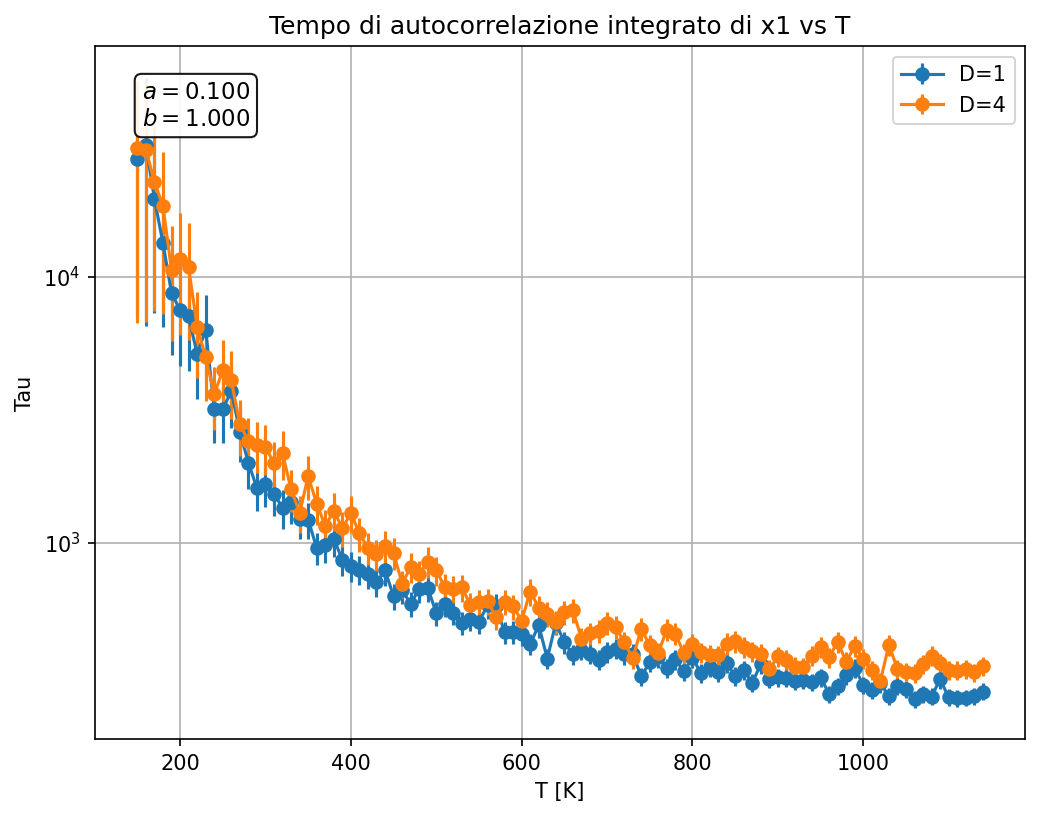
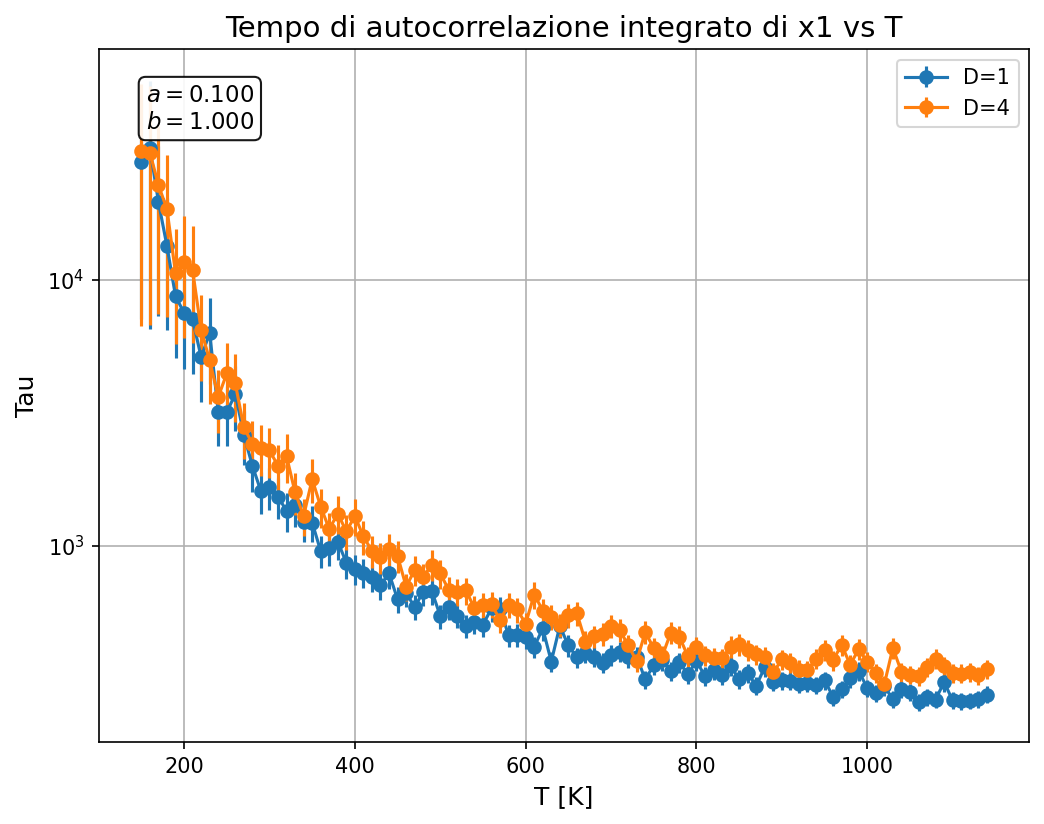
changes

diff --git a/source/plot.py b/source/plot.py
@@ -5,6 +5,16 @@ import jax
 import jax.numpy as jnp
 from typing import Callable
 
+plt.rcParams.update({
+    'font.size': 14,          # Dimensione generale del font
+    'axes.labelsize': 12,     # Dimensione etichette x e y
+    'axes.titlesize': 14,     # Dimensione titolo del grafico
+    'xtick.labelsize': 10,    # Dimensione tick sulle x
+    'ytick.labelsize': 10,    # Dimensione tick sulle y
+    'legend.fontsize': 10,    # Dimensione legenda
+    'figure.titlesize': 14
+})
+
 REPORT_DIR = os.path.join(os.path.dirname(__file__), "..", "report")
 
 def _ensure_report_dir():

---

- Task requirements: From the opening line of the entries, copy each line exactly until the line with "titolo del grafico", which is copied as well; leave out pictures.

- Finished task:
changes

diff --git a/source/plot.py b/source/plot.py
@@ -5,6 +5,16 @@ import jax
 import jax.numpy as jnp
 from typing import Callable
 
+plt.rcParams.update({
+    'font.size': 14,          # Dimensione generale del font
+    'axes.labelsize': 12,     # Dimensione etichette x e y
+    'axes.titlesize': 14,     # Dimensione titolo del grafico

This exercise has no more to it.